Revision comparison data
+ + + + +

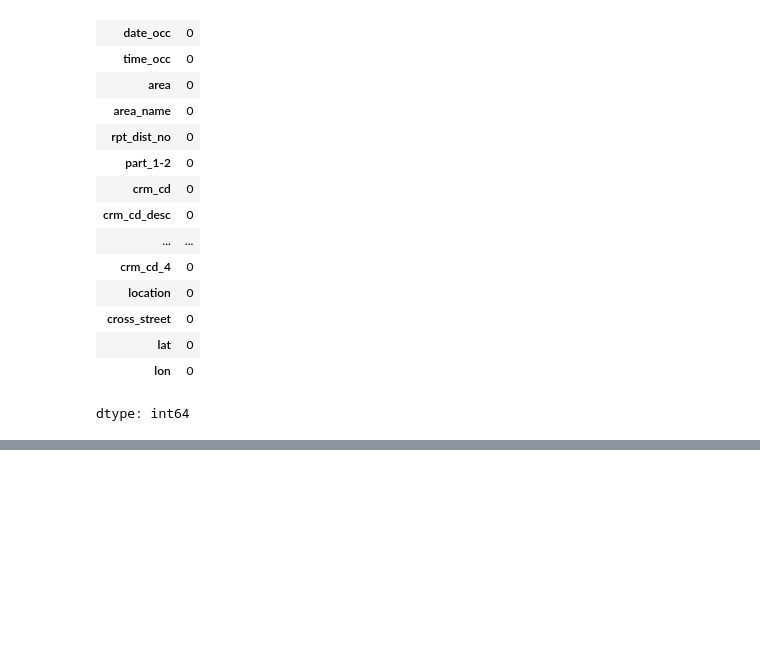
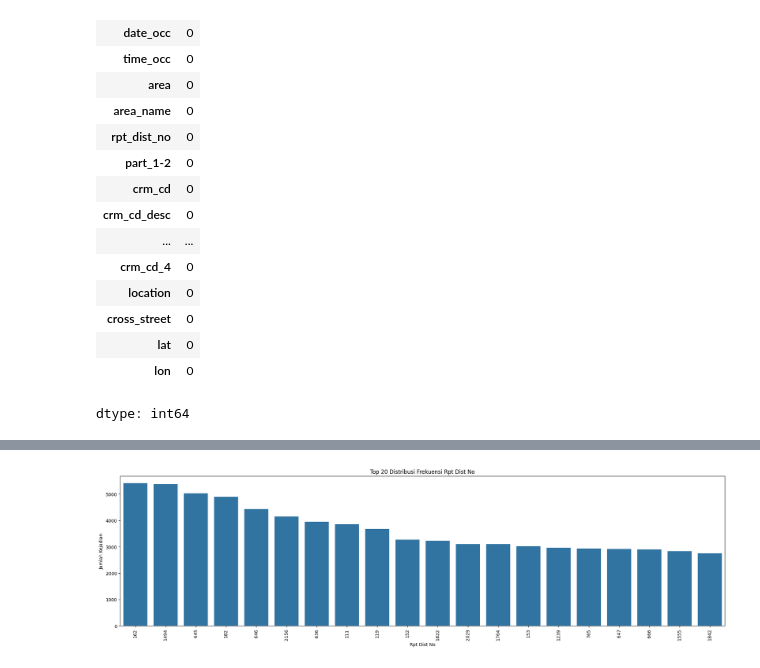
Before and after one commit to randy-ar/gcolab, a Jupyter notebook: Crime_Data_2020_LAPD.ipynb, the cells around one changed output, grey strips where cells are left out. Cells and saved outputs as stored; diff of their text form; code cells hidden in the pictures; blank space fills up the shorter version.

```diff
--- a/Crime_Data_2020_LAPD.ipynb
+++ b/Crime_Data_2020_LAPD.ipynb
@@ -385,0 +664,12 @@ df.to_csv('cleaned_data.csv', index=False)
+# %%
+# Distribusi rpt_dist_no (mungkin terlalu banyak nilai unik, kita bisa lihat top N)
+plt.figure(figsize=(24, 6))
+top_n = df['rpt_dist_no'].value_counts().nlargest(20).index
+sns.countplot(data=df[df['rpt_dist_no'].isin(top_n)], x='rpt_dist_no', order=top_n)
+plt.title('Top 20 Distribusi Frekuensi Rpt Dist No')
+plt.xlabel('Rpt Dist No')
+plt.ylabel('Jumlah Kejadian')
+plt.xticks(rotation=90)
+plt.show()
+# %% [output]
+[figure, added]
```
Also changed, not shown: parts of 75 cells of this notebook.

+ + + + +

## PROMPT
Every line above in which the word "cells" occurs is to be copied.

## FINISHED TASK
Before and after one commit to randy-ar/gcolab, a Jupyter notebook: Crime_Data_2020_LAPD.ipynb, the cells around one changed output, grey strips where cells are left out. Cells and saved outputs as stored; diff of their text form; code cells hidden in the pictures; blank space fills up the shorter version.
Also changed, not shown: parts of 75 cells of this notebook.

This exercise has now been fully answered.